US justice department investigations of the 1MDB scandal resulted in a breakdown in relations with Kuala Lumpur and Washington as the Malaysian government resented what it saw as unwarranted US intervention.
The Malaysians instead turned north to forge ties with Beijing, who famously make non-interference a cornerstone of their foreign policy. Already a major trade partner, Chinese firms were soon backing major infrastructure projects like the East coast rail line which will have the effect of deepening Chinese economic ties and further cementing political relations.
But the election of Malaysia’s new government threw a major spanner in the works, the new administration in Kuala Lumpur wasted little time in reviewing relations with China and soon suspended several major projects following allegations of bribery and concerns over pricing. Probes into the IMDB scandal were given new life (the previous government had blocked them) and the former Prime Minister Najib Razak was arrested. Low Taek Jho a financier implicated in the scandal remains on the run, allegedly in China.

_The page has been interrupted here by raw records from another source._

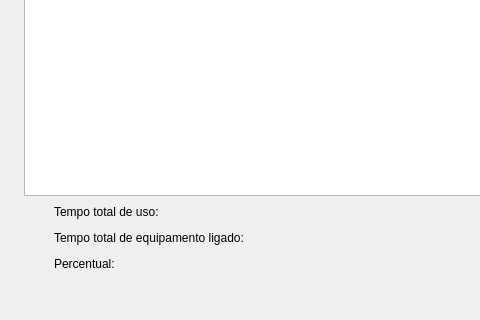
Old version of the form GUI/telaHistDeUso.ui in the repository gpenello/ControleDeUso; both pictures show x 0 to 480 and y 280 to 600 of the 600 by 600 pixel window.
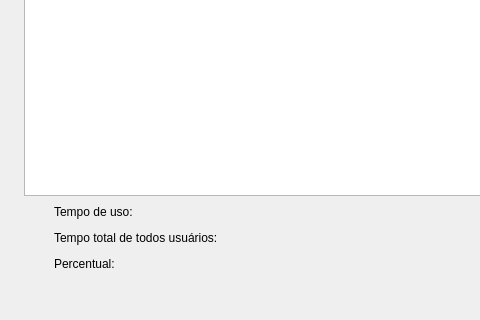
New version of the form.

Commit message: Removendo tela cheia como padrão. Adicionando PPT

```diff
--- a/GUI/telaHistDeUso.ui
+++ b/GUI/telaHistDeUso.ui
@@ -395,7 +395,7 @@
            </sizepolicy>
           </property>
           <property name="text">
-           <string>Tempo total de uso:       </string>
+           <string>Tempo de uso:       </string>
           </property>
          </widget>
         </item>
@@ -454,7 +454,7 @@
            </sizepolicy>
           </property>
           <property name="text">
-           <string>Tempo total de equipamento ligado:       </string>
+           <string>Tempo total de todos usuários:       </string>
           </property>
          </widget>
         </item>
```
Left out of the diff: 2 changed lines with no effect on the pictures. The commit also changes 2 other files.
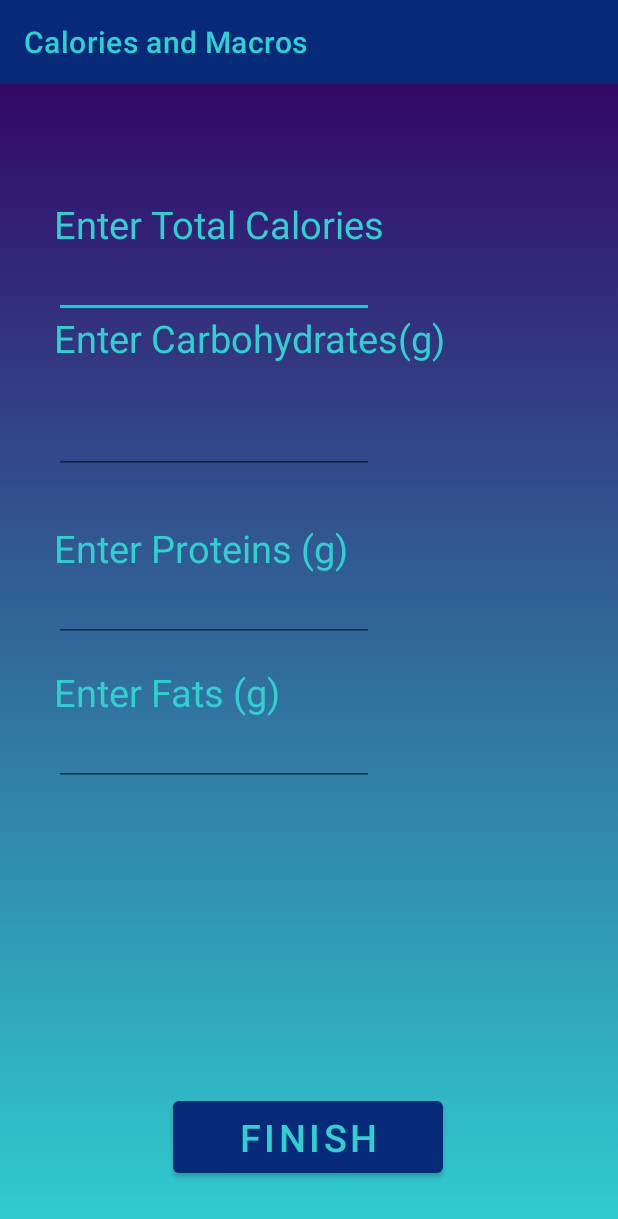
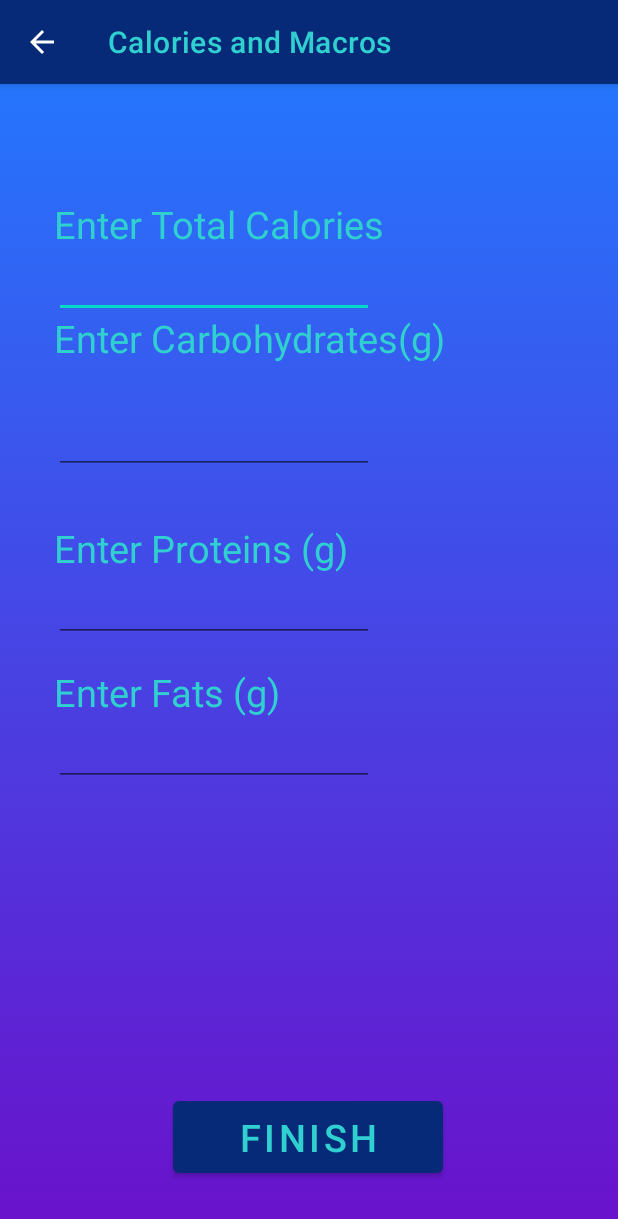
Before and after one commit to Shafi-Hassan/CalorieTracker, an Android app: the InputCalorie screen opened directly, with no data from a screen before it, on a phone screen of 412 x 824 dp. Shown: the top 1219 px of the screen. Run offline under Robolectric (Android 15) with nearby library versions, the phone set to English and light mode, and no system bars.

Commit message:
Added string vars for input page to string s and created new gradient for input

```diff
--- a/app/src/main/AndroidManifest.xml
+++ b/app/src/main/AndroidManifest.xml
@@ -11,6 +11,7 @@
         android:theme="@style/Theme.CalorieTracker" >
         <activity
             android:name=".MainActivity2"
+            android:parentActivityName=".MainActivity"
             android:exported="true" />
         <activity
             android:name=".MainActivity"
@@ -22,8 +23,10 @@
             </intent-filter>
         </activity>
         <activity android:name=".Daily"
+            android:parentActivityName=".MainActivity"
             android:exported="true"/>
         <activity android:name=".InputCalorie"
+            android:parentActivityName=".Daily"
             android:exported="true"></activity>
     </application>
 
--- /dev/null
+++ b/app/src/main/res/drawable/inputdata_g_b.xml
@@ -0,0 +1,12 @@
+<?xml version="1.0" encoding="utf-8"?>
+<selector xmlns:android="http://schemas.android.com/apk/res/android">
+    <item>
+        <shape>
+            <gradient
+                android:angle="90"
+                android:startColor="#6a11cb"
+                android:endColor="#2575fc"
+                android:type="linear"/>
+        </shape>
+    </item>
+</selector>
--- a/app/src/main/res/layout/input_calorie.xml
+++ b/app/src/main/res/layout/input_calorie.xml
@@ -5,16 +5,16 @@
     android:layout_width="match_parent"
     android:layout_height="match_parent"
     tools:context=".InputCalorie"
-    android:background="@drawable/settings_g_b"
+    android:background="@drawable/inputdata_g_b"
     >
 
     <TextView
         android:id="@+id/total_calories"
         android:layout_width="wrap_content"
         android:layout_height="wrap_content"
-        android:layout_marginLeft="36dp"
+        android:layout_marginStart="36dp"
         android:layout_marginTop="76dp"
-        android:text="Enter Total Calories"
+        android:text="@string/Cals"
         android:textColor="#30cfd0"
         android:textSize="25sp"
         app:layout_constraintLeft_toLeftOf="parent"
@@ -24,7 +24,7 @@
         android:id="@+id/enter_calories"
         android:layout_width="wrap_content"
         android:layout_height="wrap_content"
-        android:layout_marginLeft="36dp"
+        android:layout_marginStart="36dp"
         android:layout_marginTop="108dp"
         android:ems="10"
         android:inputType="number"
@@ -38,7 +38,7 @@
         android:id="@+id/carbs"
         android:layout_width="wrap_content"
         android:layout_height="wrap_content"
-        android:layout_marginLeft="36dp"
+        android:layout_marginStart="36dp"
         android:layout_marginTop="152dp"
         android:text="@string/Carbs"
         android:textColor="#30cfd0"
@@ -50,7 +50,7 @@
         android:id="@+id/enter_carbs"
         android:layout_width="wrap_content"
         android:layout_height="wrap_content"
-        android:layout_marginLeft="36dp"
+        android:layout_marginStart="36dp"
         android:layout_marginTop="212dp"
         android:ems="10"
         android:inputType="number"
@@ -65,9 +65,9 @@
         android:id="@+id/proteins"
         android:layout_width="wrap_content"
         android:layout_height="wrap_content"
-        android:layout_marginLeft="36dp"
+        android:layout_marginStart="36dp"
         android:layout_marginTop="292dp"
-        android:text="Enter Proteins (g)"
+        android:text="@string/Protien"
         android:textColor="#30cfd0"
         android:textSize="25sp"
         app:layout_constraintLeft_toLeftOf="parent"
@@ -77,7 +77,7 @@
         android:id="@+id/enter_proteins"
         android:layout_width="wrap_content"
         android:layout_height="wrap_content"
-        android:layout_marginLeft="36dp"
+        android:layout_marginStart="36dp"
         android:layout_marginTop="324dp"
         android:ems="10"
         android:inputType="number"
@@ -90,9 +90,9 @@
         android:id="@+id/fats"
         android:layout_width="wrap_content"
         android:layout_height="wrap_content"
-        android:layout_marginLeft="36dp"
+        android:layout_marginStart="36dp"
         android:layout_marginTop="388dp"
-        android:text="Enter Fats (g)"
+        android:text="@string/Fats"
         android:textColor="#30cfd0"
         android:textSize="25sp"
         app:layout_constraintLeft_toLeftOf="parent"
@@ -102,7 +102,7 @@
         android:id="@+id/enter_fats"
         android:layout_width="wrap_content"
         android:layout_height="wrap_content"
-        android:layout_marginLeft="36dp"
+        android:layout_marginStart="36dp"
         android:layout_marginTop="420dp"
         android:ems="10"
         android:inputType="number"
@@ -119,7 +119,7 @@
         android:height="60dp"
         android:width ="180dp"
         android:textSize="25sp"
-        android:text="Finish"
+        android:text="@string/Fin"
         app:layout_constraintBottom_toBottomOf="parent"
         app:layout_constraintHorizontal_bias="0.498"
         app:layout_constraintLeft_toLeftOf="parent"
--- a/app/src/main/res/values/strings.xml
+++ b/app/src/main/res/values/strings.xml
@@ -11,5 +11,8 @@
     <string name="Snack">Snack</string>
     <string name="MOTD">Meals of the Day</string>
     <string name="CAM">Calories and Macros</string>
-
+    <string name="Cals">Enter Total Calories</string>
+    <string name="Protien">Enter Proteins (g)</string>
+    <string name="Fats">Enter Fats (g)</string>
+    <string name="Fin">Finish</string>
 </resources>
```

The affected projects include the multi-billion dollar East Coast rail line which could have transported Chinese goods via Malaysia and a major pipeline project. These have significant commercial and geopolitical implications for China and represent a major pushback of its Belt and Initiative, it also left some wondering how China would react to such a rebuff.
In the last week, cybersecurity firm FireEye identified Malaysia as the target of cyber attacks originating from China as it allegedly sought to punish Malaysia for suspending its projects. The firm suggested that Chinese threat actors were targeting Malaysia through targeted malware in an effort to collect intelligence on infrastructure projects in the country.
If true these incidents highlight the possibility of China using cyber attacks through proxy groups such as Roaming Tiger and TEMP.periscope to target companies, infrastructure or nations that deviate from or backtrack on commercial or diplomatic promises, particularly those concerning its flagship Belt and Road initiative. Using proxies gives China the ability to distance themselves from attacks.
Russia has demonstrated the effective use of cyber warfare in recent years, the release of the Democratic Party emails has shown it can be low cost and highly effective. Compared to an invasion such as Crimea which provoked an international diplomatic and economic backlash.
FireEye identified that Roaming Tiger used malware to attack Western European Foreign ministries (via Toysnake), the Cambodian elections using Litrecola malware, other attacks have been made on Tibetan independence organisations.
There should also be a fear that these developments could be the tip of the iceberg, as Chinese backed threat actors develop their abilities and gain confidence they could go after ever more high profile targets.
A Sino-Malaysian summit this week highlighted strong ties between the two and the desire to increase already substantial trade, but delicately skirted around the issue of the suspended investments. Publicly China has been demonstrating a humble attitude to recent developments and there has not been an outburst of anti-Malaysian propaganda.
Both sides face major losses if the infrastructure projects are called off as preliminary work has already begun. It remains to be seen whether Prime Minister Mahathir has suspended the projects as a bargaining ploy to get a better deal on the projects from China, or perhaps for the Chinese to hand over fugitive Low Taek Jho and help bring a conclusion to the IMDB scandal or does he genuinely see the projects as an unnecessary drain on an overstretched national budget and is just allowing the Chinese to save face by not immediately cancelling the projects.
More broadly China’s use of cyber-attacks on other countries will be a trend worth watching, will Beijing target countries that resist China or attempt to interfere in national elections and how will nations hit by such attacks respond.
Merlin Linehan has worked in development finance within Eastern Europe and Asia, and spends much of his time investigating the risks and opportunities that are created from the ongoing expansion of Chinese businesses that invest overseas in emerging markets.